**WHAT YOU WILL DO:** Gather each line of the records where "changed" appears.
━━ AVAILABLE DATA
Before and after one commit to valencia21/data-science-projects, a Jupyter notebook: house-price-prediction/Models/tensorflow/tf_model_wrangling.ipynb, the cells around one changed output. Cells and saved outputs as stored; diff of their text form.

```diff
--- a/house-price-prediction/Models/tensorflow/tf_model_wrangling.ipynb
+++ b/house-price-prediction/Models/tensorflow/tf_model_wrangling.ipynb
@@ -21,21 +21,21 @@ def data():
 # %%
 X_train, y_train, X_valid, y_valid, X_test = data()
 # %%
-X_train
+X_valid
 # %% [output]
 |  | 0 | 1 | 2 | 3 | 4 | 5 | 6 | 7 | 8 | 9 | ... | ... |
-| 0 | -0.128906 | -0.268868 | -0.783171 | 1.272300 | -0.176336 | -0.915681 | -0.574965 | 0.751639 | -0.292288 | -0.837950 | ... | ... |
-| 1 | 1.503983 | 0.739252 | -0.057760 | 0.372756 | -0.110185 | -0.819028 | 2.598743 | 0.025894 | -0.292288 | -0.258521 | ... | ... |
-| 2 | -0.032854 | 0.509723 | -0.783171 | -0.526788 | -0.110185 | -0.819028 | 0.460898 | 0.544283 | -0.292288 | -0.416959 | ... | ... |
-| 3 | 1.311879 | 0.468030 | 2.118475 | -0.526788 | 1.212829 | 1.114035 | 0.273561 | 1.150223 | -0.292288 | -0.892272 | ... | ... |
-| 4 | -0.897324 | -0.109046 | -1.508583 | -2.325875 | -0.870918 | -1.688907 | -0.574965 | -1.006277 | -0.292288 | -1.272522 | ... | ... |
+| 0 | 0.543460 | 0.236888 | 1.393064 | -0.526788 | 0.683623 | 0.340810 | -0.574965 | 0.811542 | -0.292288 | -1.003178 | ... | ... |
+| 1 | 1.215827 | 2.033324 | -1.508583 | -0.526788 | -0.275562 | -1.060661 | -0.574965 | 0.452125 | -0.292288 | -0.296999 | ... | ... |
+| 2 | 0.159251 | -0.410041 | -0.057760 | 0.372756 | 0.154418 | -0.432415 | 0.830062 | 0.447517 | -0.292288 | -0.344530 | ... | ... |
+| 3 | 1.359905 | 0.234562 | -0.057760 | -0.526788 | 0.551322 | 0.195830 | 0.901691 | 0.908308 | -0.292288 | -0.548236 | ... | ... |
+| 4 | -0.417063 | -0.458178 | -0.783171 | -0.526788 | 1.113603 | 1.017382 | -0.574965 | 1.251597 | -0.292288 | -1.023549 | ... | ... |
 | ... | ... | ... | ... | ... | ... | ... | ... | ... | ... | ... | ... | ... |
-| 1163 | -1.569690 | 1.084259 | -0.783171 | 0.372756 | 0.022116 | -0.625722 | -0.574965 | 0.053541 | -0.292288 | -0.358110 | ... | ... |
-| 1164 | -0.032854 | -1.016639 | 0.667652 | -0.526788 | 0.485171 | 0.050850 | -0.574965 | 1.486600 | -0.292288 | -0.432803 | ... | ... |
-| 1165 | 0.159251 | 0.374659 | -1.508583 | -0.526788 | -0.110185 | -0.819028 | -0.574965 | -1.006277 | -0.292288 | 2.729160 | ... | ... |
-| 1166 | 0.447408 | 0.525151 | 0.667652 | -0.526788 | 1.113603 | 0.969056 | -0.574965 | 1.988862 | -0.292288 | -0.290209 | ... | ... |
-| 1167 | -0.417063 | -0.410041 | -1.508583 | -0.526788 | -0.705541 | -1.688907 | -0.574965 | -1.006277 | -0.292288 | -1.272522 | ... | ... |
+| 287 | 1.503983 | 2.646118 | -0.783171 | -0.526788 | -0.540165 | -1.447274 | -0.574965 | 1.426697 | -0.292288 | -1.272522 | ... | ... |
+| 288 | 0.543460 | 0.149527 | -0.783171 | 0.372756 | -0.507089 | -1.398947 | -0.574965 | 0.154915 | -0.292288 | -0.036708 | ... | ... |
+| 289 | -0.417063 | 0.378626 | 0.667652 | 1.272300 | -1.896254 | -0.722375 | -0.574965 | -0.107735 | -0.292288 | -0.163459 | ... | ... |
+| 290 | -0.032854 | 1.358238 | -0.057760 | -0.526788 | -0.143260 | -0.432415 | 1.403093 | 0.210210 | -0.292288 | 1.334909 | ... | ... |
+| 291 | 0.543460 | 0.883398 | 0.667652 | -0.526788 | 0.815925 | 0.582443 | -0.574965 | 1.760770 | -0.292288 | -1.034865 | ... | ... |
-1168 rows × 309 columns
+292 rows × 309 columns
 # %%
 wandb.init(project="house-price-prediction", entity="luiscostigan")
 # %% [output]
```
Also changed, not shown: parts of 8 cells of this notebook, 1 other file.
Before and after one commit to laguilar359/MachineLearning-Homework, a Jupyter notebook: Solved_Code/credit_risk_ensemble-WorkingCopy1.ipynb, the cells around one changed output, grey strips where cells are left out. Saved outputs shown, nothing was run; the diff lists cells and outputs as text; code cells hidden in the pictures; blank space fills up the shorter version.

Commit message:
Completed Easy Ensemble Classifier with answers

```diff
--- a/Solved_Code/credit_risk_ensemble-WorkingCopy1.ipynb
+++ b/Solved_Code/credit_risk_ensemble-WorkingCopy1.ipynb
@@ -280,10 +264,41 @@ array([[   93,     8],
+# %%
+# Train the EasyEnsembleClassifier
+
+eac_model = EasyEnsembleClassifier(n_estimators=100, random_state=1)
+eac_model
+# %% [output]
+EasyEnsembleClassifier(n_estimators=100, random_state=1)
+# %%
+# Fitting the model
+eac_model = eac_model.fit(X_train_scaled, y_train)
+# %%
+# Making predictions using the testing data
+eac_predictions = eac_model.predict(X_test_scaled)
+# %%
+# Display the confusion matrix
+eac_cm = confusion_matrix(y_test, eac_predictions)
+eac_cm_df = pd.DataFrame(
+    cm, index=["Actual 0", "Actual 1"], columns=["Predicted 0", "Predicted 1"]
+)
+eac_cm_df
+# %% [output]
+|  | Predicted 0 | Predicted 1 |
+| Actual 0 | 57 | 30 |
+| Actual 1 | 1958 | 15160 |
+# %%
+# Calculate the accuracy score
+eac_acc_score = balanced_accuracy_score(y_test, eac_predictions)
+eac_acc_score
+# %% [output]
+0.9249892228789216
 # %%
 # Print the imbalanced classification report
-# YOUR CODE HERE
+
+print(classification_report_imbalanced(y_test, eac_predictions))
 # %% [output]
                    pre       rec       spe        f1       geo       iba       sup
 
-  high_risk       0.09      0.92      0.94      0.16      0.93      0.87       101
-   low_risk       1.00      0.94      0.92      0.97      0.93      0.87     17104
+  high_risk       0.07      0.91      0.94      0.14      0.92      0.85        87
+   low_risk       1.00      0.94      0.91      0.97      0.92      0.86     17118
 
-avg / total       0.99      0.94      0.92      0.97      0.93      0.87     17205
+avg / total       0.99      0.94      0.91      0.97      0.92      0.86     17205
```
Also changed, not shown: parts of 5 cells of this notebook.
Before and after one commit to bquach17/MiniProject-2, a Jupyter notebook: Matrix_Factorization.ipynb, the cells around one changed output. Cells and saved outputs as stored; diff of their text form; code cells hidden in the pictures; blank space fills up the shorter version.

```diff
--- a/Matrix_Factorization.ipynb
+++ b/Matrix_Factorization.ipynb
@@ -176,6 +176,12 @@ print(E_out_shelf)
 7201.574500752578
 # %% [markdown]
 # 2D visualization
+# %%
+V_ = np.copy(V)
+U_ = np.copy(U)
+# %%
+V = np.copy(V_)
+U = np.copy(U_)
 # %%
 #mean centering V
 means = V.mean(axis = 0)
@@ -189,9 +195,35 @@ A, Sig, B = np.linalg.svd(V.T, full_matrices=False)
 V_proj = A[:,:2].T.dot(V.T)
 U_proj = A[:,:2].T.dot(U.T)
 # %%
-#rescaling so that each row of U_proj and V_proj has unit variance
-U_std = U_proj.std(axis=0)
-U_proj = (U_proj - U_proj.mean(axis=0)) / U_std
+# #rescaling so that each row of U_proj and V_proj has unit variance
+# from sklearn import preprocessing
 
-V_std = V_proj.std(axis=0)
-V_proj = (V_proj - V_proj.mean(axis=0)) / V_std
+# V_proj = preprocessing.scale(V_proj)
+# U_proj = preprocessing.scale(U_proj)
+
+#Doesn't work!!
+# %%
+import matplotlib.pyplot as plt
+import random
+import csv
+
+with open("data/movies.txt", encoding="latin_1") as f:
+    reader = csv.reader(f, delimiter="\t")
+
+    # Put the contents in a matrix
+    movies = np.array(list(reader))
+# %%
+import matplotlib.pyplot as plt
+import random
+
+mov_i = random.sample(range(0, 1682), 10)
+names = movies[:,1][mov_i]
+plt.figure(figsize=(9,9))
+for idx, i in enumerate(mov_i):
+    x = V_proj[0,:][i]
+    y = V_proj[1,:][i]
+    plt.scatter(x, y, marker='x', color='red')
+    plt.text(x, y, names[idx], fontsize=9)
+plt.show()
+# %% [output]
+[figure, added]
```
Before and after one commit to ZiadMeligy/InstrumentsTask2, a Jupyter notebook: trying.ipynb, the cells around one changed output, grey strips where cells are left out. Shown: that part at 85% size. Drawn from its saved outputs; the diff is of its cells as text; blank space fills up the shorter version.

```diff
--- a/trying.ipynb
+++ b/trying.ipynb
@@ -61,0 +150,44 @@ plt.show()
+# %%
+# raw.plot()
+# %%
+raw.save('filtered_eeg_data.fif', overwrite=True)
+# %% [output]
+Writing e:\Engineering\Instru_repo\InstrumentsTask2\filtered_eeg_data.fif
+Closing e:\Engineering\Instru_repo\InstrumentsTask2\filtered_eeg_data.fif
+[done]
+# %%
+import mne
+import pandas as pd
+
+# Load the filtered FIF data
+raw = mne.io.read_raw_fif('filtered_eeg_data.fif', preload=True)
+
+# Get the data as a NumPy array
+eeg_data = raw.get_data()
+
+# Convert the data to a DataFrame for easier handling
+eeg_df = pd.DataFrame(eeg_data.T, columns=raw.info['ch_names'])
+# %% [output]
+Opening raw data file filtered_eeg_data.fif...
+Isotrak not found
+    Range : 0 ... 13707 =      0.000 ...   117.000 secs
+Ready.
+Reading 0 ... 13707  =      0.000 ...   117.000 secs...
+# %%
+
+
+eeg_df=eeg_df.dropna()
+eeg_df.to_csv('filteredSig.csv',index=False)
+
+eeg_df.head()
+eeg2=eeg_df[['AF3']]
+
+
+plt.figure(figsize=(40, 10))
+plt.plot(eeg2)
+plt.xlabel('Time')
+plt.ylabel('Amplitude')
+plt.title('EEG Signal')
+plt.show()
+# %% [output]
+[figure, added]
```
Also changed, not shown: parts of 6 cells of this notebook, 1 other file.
━━━━
**PROBLEM SOLUTION:**
Before and after one commit to valencia21/data-science-projects, a Jupyter notebook: house-price-prediction/Models/tensorflow/tf_model_wrangling.ipynb, the cells around one changed output. Cells and saved outputs as stored; diff of their text form.
Also changed, not shown: parts of 8 cells of this notebook, 1 other file.
Before and after one commit to laguilar359/MachineLearning-Homework, a Jupyter notebook: Solved_Code/credit_risk_ensemble-WorkingCopy1.ipynb, the cells around one changed output, grey strips where cells are left out. Saved outputs shown, nothing was run; the diff lists cells and outputs as text; code cells hidden in the pictures; blank space fills up the shorter version.
Also changed, not shown: parts of 5 cells of this notebook.
Before and after one commit to bquach17/MiniProject-2, a Jupyter notebook: Matrix_Factorization.ipynb, the cells around one changed output. Cells and saved outputs as stored; diff of their text form; code cells hidden in the pictures; blank space fills up the shorter version.
Before and after one commit to ZiadMeligy/InstrumentsTask2, a Jupyter notebook: trying.ipynb, the cells around one changed output, grey strips where cells are left out. Shown: that part at 85% size. Drawn from its saved outputs; the diff is of its cells as text; blank space fills up the shorter version.
Also changed, not shown: parts of 6 cells of this notebook, 1 other file.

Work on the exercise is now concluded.